GREEN RIVER — Wyoming Waste Services asked to increase residential rates for curbside recycling services during the Green River City Council workshop Tuesday night.
Mayor Pete Rust said at the start of the workshop that no decisions would be made regarding this issue at this time, and that this is a discussion for now. Council Members Gary Killpack, Mike Shutran and Robert Berg were absent from the meeting.
Michelle Foote, site manager of Wyoming Waste Services, said that the cost to process recyclables has increased by $10,716 this year compared to in 2022. They will see similar costs in 2024. To cover that cost, Wyoming Waste is asking for a 4.25% increase to residential rates.
Wyoming Waste is already proposing a 3.7% base rate increase for residential services. To cover that rising costs for recycling services, Wyoming Waste is asking for an additional 0.55% increase. Overall, Wyoming Waste is proposing a 4.25% rate increase. Foote said that currently the rate is $39.42 per month, and this proposal would increase monthly rates to $41.10.
In Wyoming Waste Systems’ contract with the City of Green River, it states they are allowed to use the United States Department of Labor, Bureau of Labor Statistics’ Consumer Pride Index (CPI) to determine rate increases and decreases. The CPI is what allows Wyoming Waste to have a base increase.
Foote explained that Wyoming Waste collects cardboard, plastics, metals, and paper items all in one bin, and those are then pushed into a walking floor trailer. The loads are then transported to a materials recovery facility (MRF) in Salt Lake City where they hand sort the materials and take the separated items to the proper facilities. Wyoming Waste is charged for the processing of the types of items in each load. When they send materials off, it is the cost of processing those recyclables that has increased.

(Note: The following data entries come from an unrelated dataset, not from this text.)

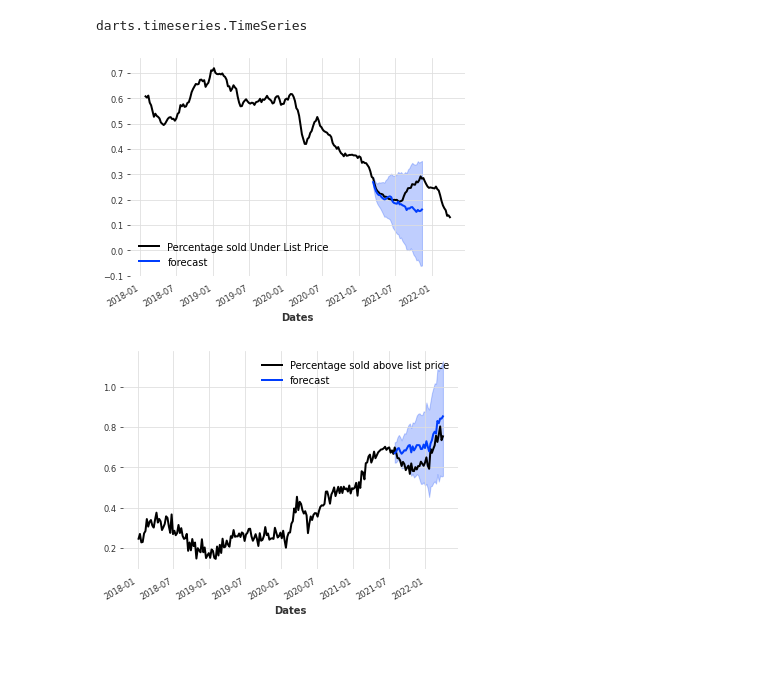
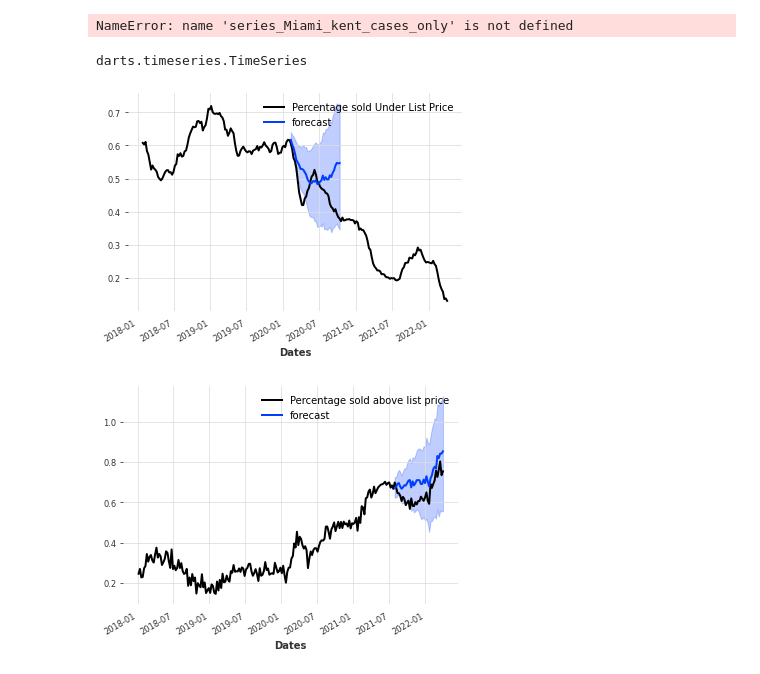
Before and after one commit to ianakt/Covid-and-the-Housing-Market, a Jupyter notebook: ML_Models/TimeSeries_total_trial_1.ipynb, the cells around one changed output. Saved outputs shown, nothing was run; the diff lists cells and outputs as text; code cells hidden in the pictures.

```diff
--- a/ML_Models/TimeSeries_total_trial_1.ipynb
+++ b/ML_Models/TimeSeries_total_trial_1.ipynb
@@ -236,3 +568,20 @@ seroes_below_list = TimeSeries.from_dataframe(B_low_list.set_index(["Dates"]))
+# %%
+train, val = series_Miami_kent_cases_only[:-20], series_Miami_kent_cases_only[-20:]
+
+model = ExponentialSmoothing()
+model.fit(train)
+pred = model.predict(n=36, num_samples=50)
+
+series_Miami_kent_cases_only.plot()
+pred.plot(label='forecast')
+
+
+# plt.plot()
+
+# plt.savefig("test3")
+# plt.show()
+# %% [output]
+NameError: name 'series_Miami_kent_cases_only' is not defined
 # %%
 TimeSeries.from_dataframe
 # %%
@@ -240,22 +589,21 @@ type(pred)
 # %% [output]
 darts.timeseries.TimeSeries
 # %%
-seroes_below_list
-train, val = seroes_below_list[:-56], seroes_below_list[-56:]
+train, val = seroes_below_list[:106], seroes_below_list[106:]
 
 model = ExponentialSmoothing()
 model.fit(train)
 pred = model.predict(n=36, num_samples=500)
 
 seroes_below_list.plot()
 pred.plot(label='forecast')
 plt.plot()
 # print(pred.plot(label='forecast'))
 # fig = seroes_below_list.plot()
 plt.savefig("test3")
 plt.show()
 # %% [output]
-[figure, old version]
+[figure, new version]
 # %%
 train, val = series_above_list[:-36], series_above_list[-36:]
 
```
Also changed, not shown: parts of 36 cells of this notebook.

Council Member Sherry Bushman asked whether recycling is cost effective, to which Foote said it is not and she doesn’t know if or when it ever will be. Bushman questioned whether the services should continue in Green River if it is not cost effective.

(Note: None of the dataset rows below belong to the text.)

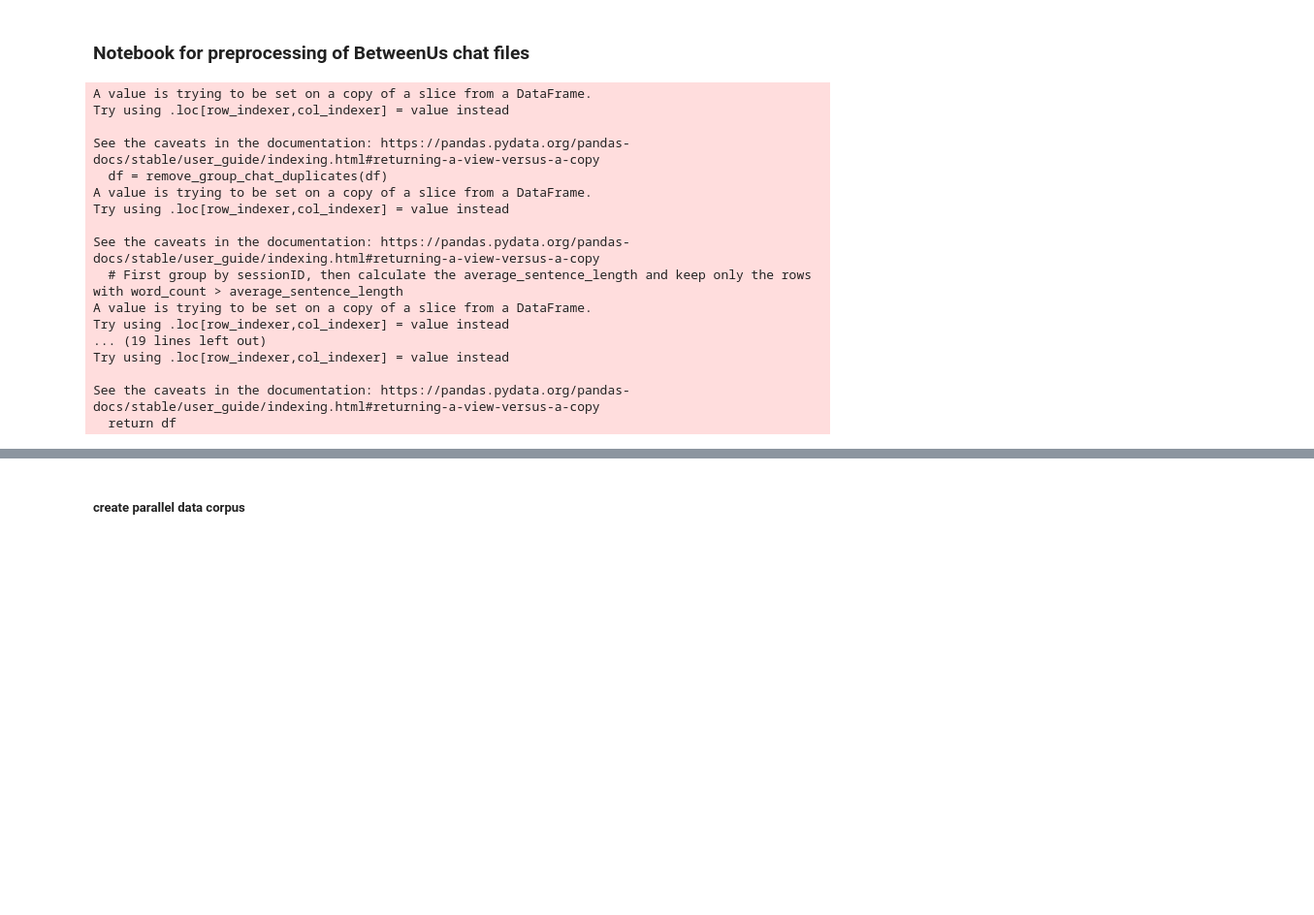
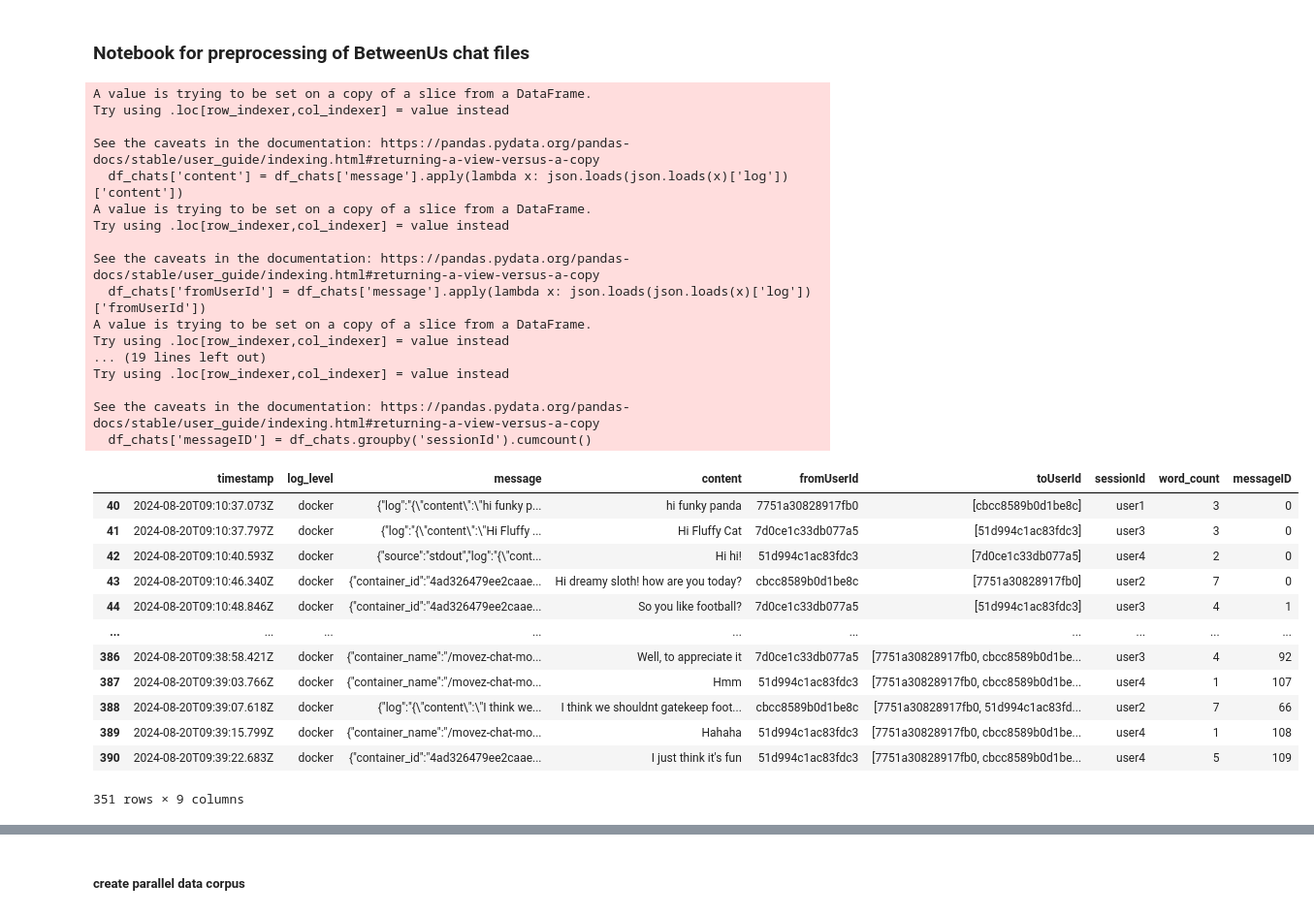
Before and after one commit to MovezNetwork/llm-evaluation, a Jupyter notebook: N0_Preprocess_ChatAnalysis_New.ipynb, the cells around one changed output, grey strips where cells are left out. Shown at 97% size. Drawn from its saved outputs; the diff is of its cells as text; code cells hidden in the pictures; blank space fills up the shorter version.

```diff
--- a/N0_Preprocess_ChatAnalysis_New.ipynb
+++ b/N0_Preprocess_ChatAnalysis_New.ipynb
@@ -20,25 +18,40 @@ ImportError: cannot import name 'Mistral' from 'mistralai' (/Users/bojansimoski/
 # %%
 # Read data log files.
 log_file = 'buffer.b61bd3e5a78a96e1b37b166e12e8051e6.log'
 log_file2 = 'buffer.b61befba30d29e36cf64f593e798c97ce.log'
-
-df_chats = ca.parse_log_chats(log_file)
+log_file3 = 'data.20240807.log'
+log_file4 = 'docker.log.20240820_0.log'
+df_chats = ca.parse_log_chats(log_file4)
+df_chats
 # %% [output]
 A value is trying to be set on a copy of a slice from a DataFrame.
 Try using .loc[row_indexer,col_indexer] = value instead
 
 See the caveats in the documentation: https://pandas.pydata.org/pandas-docs/stable/user_guide/indexing.html#returning-a-view-versus-a-copy
-  df = remove_group_chat_duplicates(df)
+  df_chats['content'] = df_chats['message'].apply(lambda x: json.loads(json.loads(x)['log'])['content'])
 A value is trying to be set on a copy of a slice from a DataFrame.
 Try using .loc[row_indexer,col_indexer] = value instead
 
 See the caveats in the documentation: https://pandas.pydata.org/pandas-docs/stable/user_guide/indexing.html#returning-a-view-versus-a-copy
-  # First group by sessionID, then calculate the average_sentence_length and keep only the rows with word_count > average_sentence_length
+  df_chats['fromUserId'] = df_chats['message'].apply(lambda x: json.loads(json.loads(x)['log'])['fromUserId'])
 A value is trying to be set on a copy of a slice from a DataFrame.
 Try using .loc[row_indexer,col_indexer] = value instead
 ... (19 lines left out)
 Try using .loc[row_indexer,col_indexer] = value instead
 
 See the caveats in the documentation: https://pandas.pydata.org/pandas-docs/stable/user_guide/indexing.html#returning-a-view-versus-a-copy
-  return df
+  df_chats['messageID'] = df_chats.groupby('sessionId').cumcount()
+|  | timestamp | log_level | message | content | fromUserId | toUserId | sessionId | word_count | messageID |
+| 40 | 2024-08-20T09:10:37.073Z | docker | {"log":"{\"content\":\"hi funky p... | hi funky panda | 7751a30828917fb0 | [cbcc8589b0d1be8c] | user1 | 3 | 0 |
+| 41 | 2024-08-20T09:10:37.797Z | docker | {"log":"{\"content\":\"Hi Fluffy ... | Hi Fluffy Cat | 7d0ce1c33db077a5 | [51d994c1ac83fdc3] | user3 | 3 | 0 |
+| 42 | 2024-08-20T09:10:40.593Z | docker | {"source":"stdout","log":"{\"cont... | Hi hi! | 51d994c1ac83fdc3 | [7d0ce1c33db077a5] | user4 | 2 | 0 |
+| 43 | 2024-08-20T09:10:46.340Z | docker | {"container_id":"4ad326479ee2caae... | Hi dreamy sloth! how are you today? | cbcc8589b0d1be8c | [7751a30828917fb0] | user2 | 7 | 0 |
+| 44 | 2024-08-20T09:10:48.846Z | docker | {"container_id":"4ad326479ee2caae... | So you like football? | 7d0ce1c33db077a5 | [51d994c1ac83fdc3] | user3 | 4 | 1 |
+| ... | ... | ... | ... | ... | ... | ... | ... | ... | ... |
+| 386 | 2024-08-20T09:38:58.421Z | docker | {"container_name":"/movez-chat-mo... | Well, to appreciate it | 7d0ce1c33db077a5 | [7751a30828917fb0, cbcc8589b0d1be... | user3 | 4 | 92 |
+| 387 | 2024-08-20T09:39:03.766Z | docker | {"container_name":"/movez-chat-mo... | Hmm | 51d994c1ac83fdc3 | [7751a30828917fb0, cbcc8589b0d1be... | user4 | 1 | 107 |
+| 388 | 2024-08-20T09:39:07.618Z | docker | {"log":"{\"content\":\"I think we... | I think we shouldnt gatekeep foot... | cbcc8589b0d1be8c | [7751a30828917fb0, 51d994c1ac83fd... | user2 | 7 | 66 |
+| 389 | 2024-08-20T09:39:15.799Z | docker | {"container_name":"/movez-chat-mo... | Hahaha | 51d994c1ac83fdc3 | [7751a30828917fb0, cbcc8589b0d1be... | user4 | 1 | 108 |
+| 390 | 2024-08-20T09:39:22.683Z | docker | {"container_id":"4ad326479ee2caae... | I just think it's fun | 51d994c1ac83fdc3 | [7751a30828917fb0, cbcc8589b0d1be... | user4 | 5 | 109 |
+351 rows × 9 columns
 # %%
```
Also changed, not shown: parts of 10 cells of this notebook, 1 other file.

“I like the program, I’m all for recycling, but it’s got to make sense. It’s got to make business sense,” Bushman said.
Foote said that while it is not cost effective, somewhere around 75-80% of residents use the curbside recycling program. People like the program and like knowing their items are being recycled, she said. Additionally, she pointed out that from January to February of this year, over 247,980 pounds of recyclables have been transported by Wyoming Waste to the MRF in Salt Lake City. Without the recycling program, an additional 124 tons of recyclable materials would have gone to the Sweetwater County landfill so far this year, Foote said.
Council Member Ron Williams said that while a 0.55% rate increase is minimal for residents, it should also be minimal for Wyoming Waste to cover that cost. He said that if Wyoming Waste has a 10-year contract with the city, if Green River decided not to approve the rate increase then Wyoming Waste would have to eat that cost. Foote said that while Wyoming Waste would still pick up the recycling, they could choose to take it to the landfill.
Council Member George Jost tossed around the idea to stop recycling some of the materials that Wyoming Waste currently picks up to cut costs of processing. Foote said that it is an option to stop collecting plastics, stating that if they just collected cardboard and paperboard they could transport it to the Ray Lovato Recycling Center in Rock Springs for $43 per ton.
In addition to the recycling request, Foote also asked the Council to change the wording in the contract for yard waste collections. Currently, Wyoming Waste does a year-round yard waste collection. However, Foote said they would like to change that to mid-April to mid-November, with one week in January for Christmas trees. She said that if people did have yard waste during the off period, they could take it to the transfer station for no extra charge. Foote did not have a dollar amount for what the cost saving would be, however, Mayor Rust said that if there was a cost saving then maybe residents could see a decrease in rates.